== Material for this task

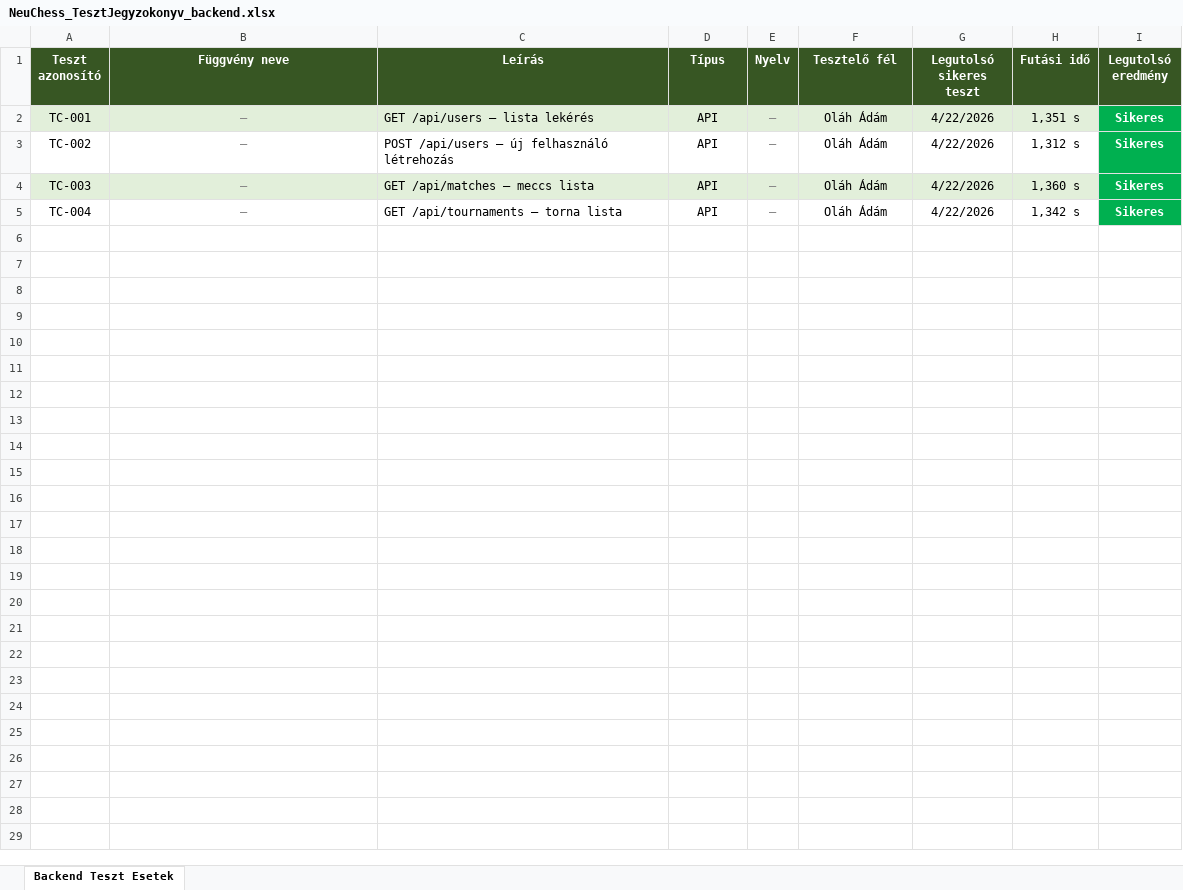
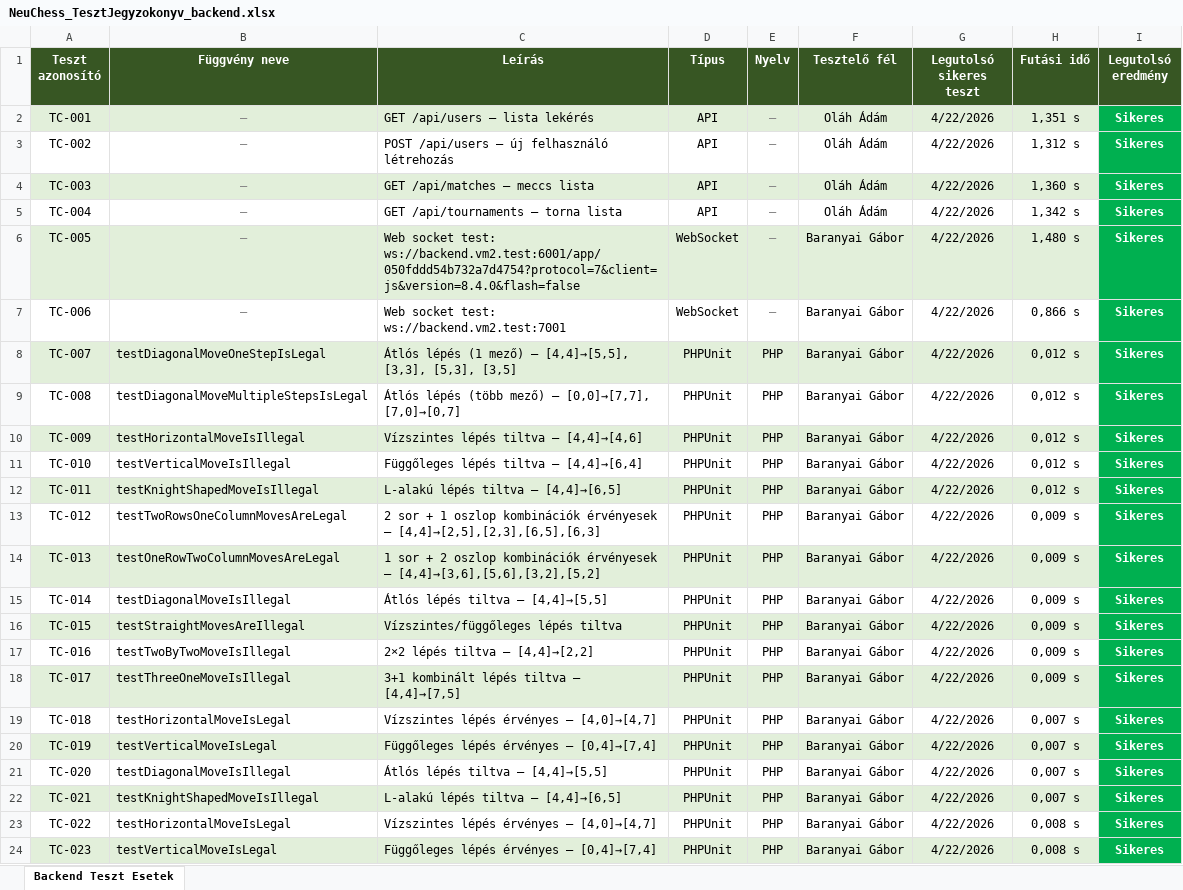
Before and after one commit to baranyaigabor/NeuChessHu, an Excel workbook: testing/docs/backend/NeuChess_TesztJegyzokonyv_backend.xlsx, sheet Backend Teszt Esetek, drawn as a sheet; only a part is shown; values as stored, in another font and other column widths than the file's, no borders; the diff covers the shown part only; the diff names each change by its address in the sheet, - before the commit and + after, or states it on an @@ line.

Commit message:
Backend testing report is updated

```diff
--- a/testing/docs/backend/NeuChess_TesztJegyzokonyv_backend.xlsx (sheet Backend Teszt Esetek)
+++ b/testing/docs/backend/NeuChess_TesztJegyzokonyv_backend.xlsx (sheet Backend Teszt Esetek)
+row 6: TC-005 | – | Web socket test: ws://backend.vm2.test:6001/app/050fddd54b732a7d4754?protocol=7&client=js&version=8.4.0&flash=false | WebSocket | – | Baranyai Gábor | 4/22/2026 | 1,480 s | Sikeres
+row 7: TC-006 | – | Web socket test: ws://backend.vm2.test:7001 | WebSocket | – | Baranyai Gábor | 4/22/2026 | 0,866 s | Sikeres
+row 8: TC-007 | testDiagonalMoveOneStepIsLegal | Átlós lépés (1 mező) – [4,4]→[5,5], [3,3], [5,3], [3,5] | PHPUnit | PHP | Baranyai Gábor | 4/22/2026 | 0,012 s | Sikeres
+row 9: TC-008 | testDiagonalMoveMultipleStepsIsLegal | Átlós lépés (több mező) – [0,0]→[7,7], [7,0]→[0,7] | PHPUnit | PHP | Baranyai Gábor | 4/22/2026 | 0,012 s | Sikeres
+row 10: TC-009 | testHorizontalMoveIsIllegal | Vízszintes lépés tiltva – [4,4]→[4,6] | PHPUnit | PHP | Baranyai Gábor | 4/22/2026 | 0,012 s | Sikeres
+row 11: TC-010 | testVerticalMoveIsIllegal | Függőleges lépés tiltva – [4,4]→[6,4] | PHPUnit | PHP | Baranyai Gábor | 4/22/2026 | 0,012 s | Sikeres
+row 12: TC-011 | testKnightShapedMoveIsIllegal | L-alakú lépés tiltva – [4,4]→[6,5] | PHPUnit | PHP | Baranyai Gábor | 4/22/2026 | 0,012 s | Sikeres
+row 13: TC-012 | testTwoRowsOneColumnMovesAreLegal | 2 sor + 1 oszlop kombinációk érvényesek – [4,4]→[2,5],[2,3],[6,5],[6,3] | PHPUnit | PHP | Baranyai Gábor | 4/22/2026 | 0,009 s | Sikeres
+row 14: TC-013 | testOneRowTwoColumnMovesAreLegal | 1 sor + 2 oszlop kombinációk érvényesek – [4,4]→[3,6],[5,6],[3,2],[5,2] | PHPUnit | PHP | Baranyai Gábor | 4/22/2026 | 0,009 s | Sikeres
+row 15: TC-014 | testDiagonalMoveIsIllegal | Átlós lépés tiltva – [4,4]→[5,5] | PHPUnit | PHP | Baranyai Gábor | 4/22/2026 | 0,009 s | Sikeres
+row 16: TC-015 | testStraightMovesAreIllegal | Vízszintes/függőleges lépés tiltva | PHPUnit | PHP | Baranyai Gábor | 4/22/2026 | 0,009 s | Sikeres
+row 17: TC-016 | testTwoByTwoMoveIsIllegal | 2×2 lépés tiltva – [4,4]→[2,2] | PHPUnit | PHP | Baranyai Gábor | 4/22/2026 | 0,009 s | Sikeres
+row 18: TC-017 | testThreeOneMoveIsIllegal | 3+1 kombinált lépés tiltva – [4,4]→[7,5] | PHPUnit | PHP | Baranyai Gábor | 4/22/2026 | 0,009 s | Sikeres
+row 19: TC-018 | testHorizontalMoveIsLegal | Vízszintes lépés érvényes – [4,0]→[4,7] | PHPUnit | PHP | Baranyai Gábor | 4/22/2026 | 0,007 s | Sikeres
+row 20: TC-019 | testVerticalMoveIsLegal | Függőleges lépés érvényes – [0,4]→[7,4] | PHPUnit | PHP | Baranyai Gábor | 4/22/2026 | 0,007 s | Sikeres
+row 21: TC-020 | testDiagonalMoveIsIllegal | Átlós lépés tiltva – [4,4]→[5,5] | PHPUnit | PHP | Baranyai Gábor | 4/22/2026 | 0,007 s | Sikeres
+row 22: TC-021 | testKnightShapedMoveIsIllegal | L-alakú lépés tiltva – [4,4]→[6,5] | PHPUnit | PHP | Baranyai Gábor | 4/22/2026 | 0,007 s | Sikeres
+row 23: TC-022 | testHorizontalMoveIsLegal | Vízszintes lépés érvényes – [4,0]→[4,7] | PHPUnit | PHP | Baranyai Gábor | 4/22/2026 | 0,008 s | Sikeres
+row 24: TC-023 | testVerticalMoveIsLegal | Függőleges lépés érvényes – [0,4]→[7,4] | PHPUnit | PHP | Baranyai Gábor | 4/22/2026 | 0,008 s | Sikeres
```
Also changed, not shown: 55 added rows elsewhere in this sheet.
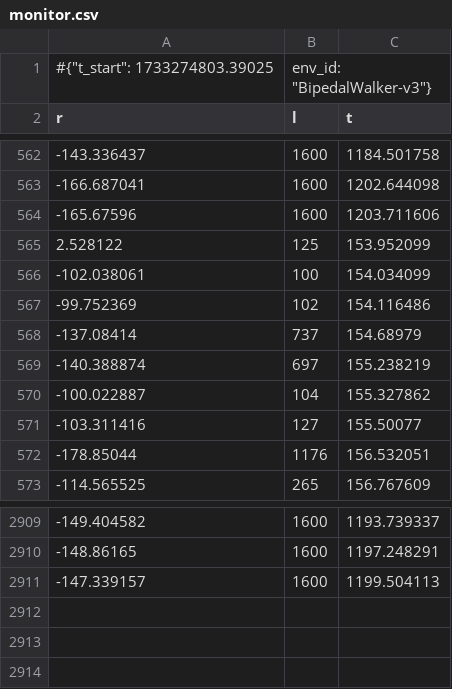
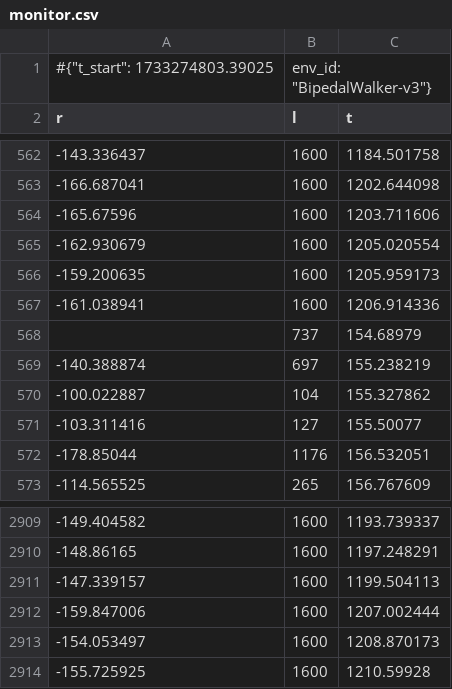
Before and after one commit to ggoonnzzaallo/antarctic, a CSV file: rl_learn/bipedal/SB3/logs/A2C/monitor.csv, drawn as a sheet; only a part is shown, gaps mark what is left out.

```diff
--- a/rl_learn/bipedal/SB3/logs/A2C/monitor.csv
+++ b/rl_learn/bipedal/SB3/logs/A2C/monitor.csv
@@ -564,6 +564,6 @@ r,l,t
 -165.67596,1600,1203.711606
-2.528122,125,153.952099
--102.038061,100,154.034099
--99.752369,102,154.116486
--137.08414,737,154.68979
+-162.930679,1600,1205.020554
+-159.200635,1600,1205.959173
+-161.038941,1600,1206.914336
+,737,154.68979
 -140.388874,697,155.238219
@@ -2911 +2911,4 @@ r,l,t
 -147.339157,1600,1199.504113
+-159.847006,1600,1207.002444
+-154.053497,1600,1208.870173
+-155.725925,1600,1210.59928
```
Also changed, not shown: rl_learn/bipedal/SB3/logs/PPO/monitor.csv, rl_learn/bipedal/SB3/logs/TD3/monitor.csv, 4 other files.
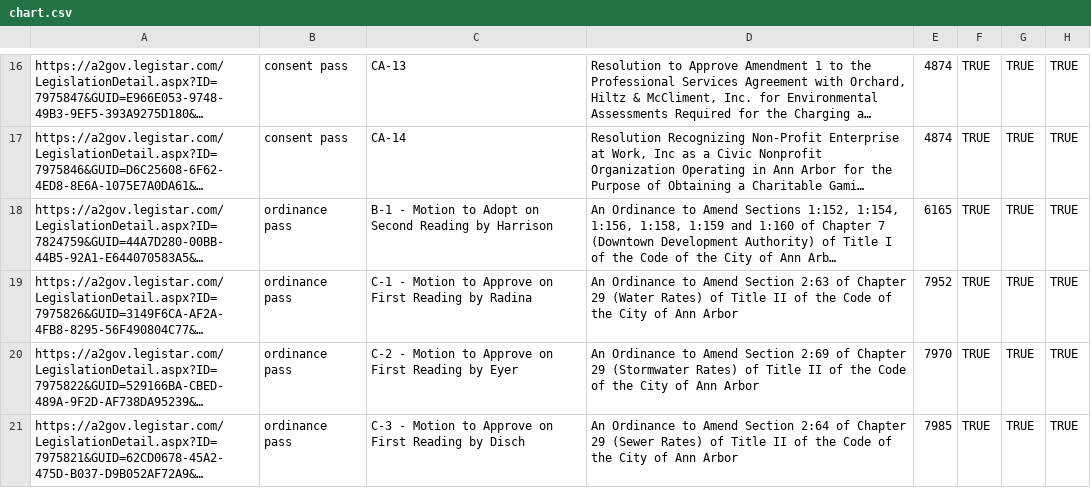
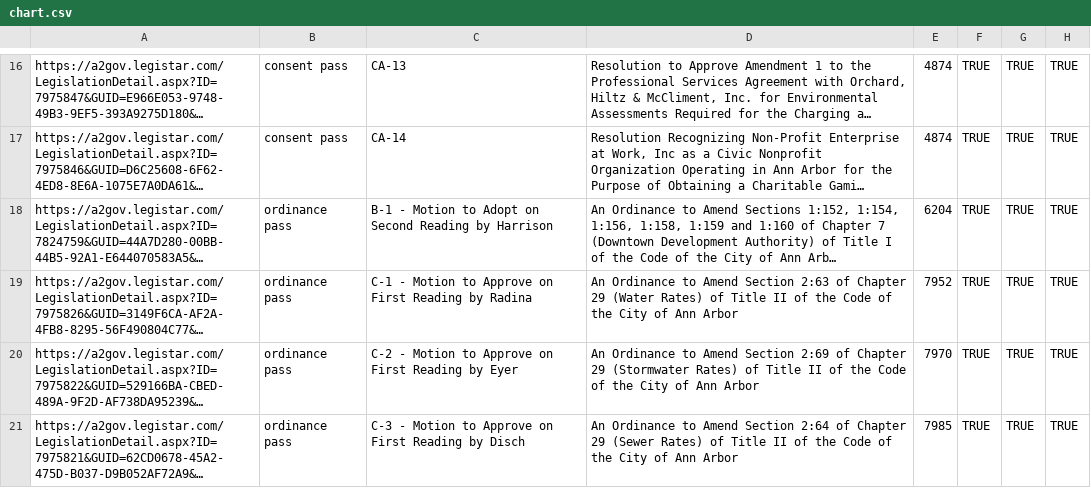
Before and after one commit to a2council/a2council.vote, a CSV file: content/post/council-meeting-2026-04-20/chart.csv, drawn as a sheet; only a part is shown, gaps mark what is left out; long unchanged cells end in …; the diff names each change by its address in the sheet, - before the commit and + after, or states it on an @@ line.

Commit message:
fix: update B-1 timestamp to 6204s after A-1 minutes vote

```diff
--- a/content/post/council-meeting-2026-04-20/chart.csv
+++ b/content/post/council-meeting-2026-04-20/chart.csv
-E18: 6165
+E18: 6204
```
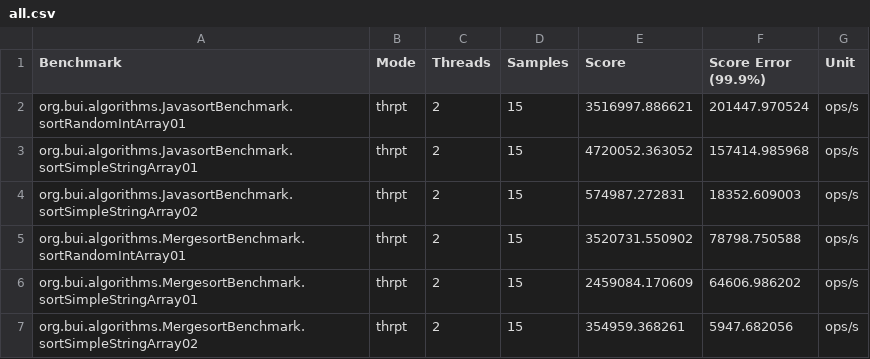
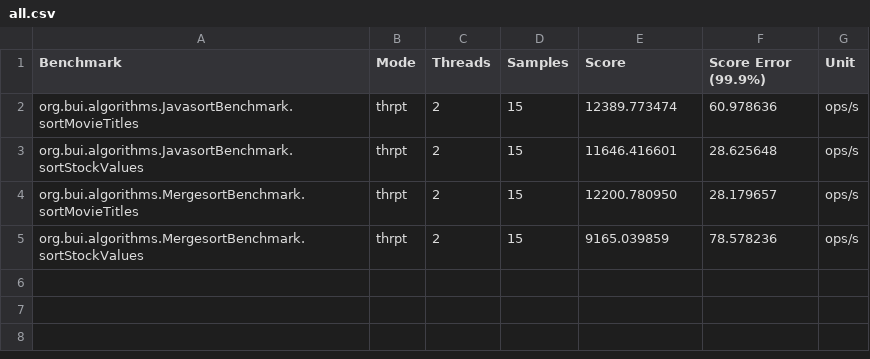
Before and after one commit to thaibui/algorithms-core, a CSV file: benchmark/result/all.csv, drawn as a sheet.

Commit message:
Add better benchmark datasets (movie titles, stock values, etc.)

```diff
--- a/benchmark/result/all.csv
+++ b/benchmark/result/all.csv
@@ -1,7 +1,5 @@
 "Benchmark","Mode","Threads","Samples","Score","Score Error (99.9%)","Unit"
-"org.bui.algorithms.JavasortBenchmark.sortRandomIntArray01","thrpt",2,15,3516997.886621,201447.970524,"ops/s"
-"org.bui.algorithms.JavasortBenchmark.sortSimpleStringArray01","thrpt",2,15,4720052.363052,157414.985968,"ops/s"
-"org.bui.algorithms.JavasortBenchmark.sortSimpleStringArray02","thrpt",2,15,574987.272831,18352.609003,"ops/s"
-"org.bui.algorithms.MergesortBenchmark.sortRandomIntArray01","thrpt",2,15,3520731.550902,78798.750588,"ops/s"
-"org.bui.algorithms.MergesortBenchmark.sortSimpleStringArray01","thrpt",2,15,2459084.170609,64606.986202,"ops/s"
-"org.bui.algorithms.MergesortBenchmark.sortSimpleStringArray02","thrpt",2,15,354959.368261,5947.682056,"ops/s"
+"org.bui.algorithms.JavasortBenchmark.sortMovieTitles","thrpt",2,15,12389.773474,60.978636,"ops/s"
+"org.bui.algorithms.JavasortBenchmark.sortStockValues","thrpt",2,15,11646.416601,28.625648,"ops/s"
+"org.bui.algorithms.MergesortBenchmark.sortMovieTitles","thrpt",2,15,12200.780950,28.179657,"ops/s"
+"org.bui.algorithms.MergesortBenchmark.sortStockValues","thrpt",2,15,9165.039859,78.578236,"ops/s"
```
Also changed, not shown: 3 other files.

====

▸ **What is needed**: In this listing, how many lines contain "shown"? Give the number without explanation.

▸ **Solution**: 6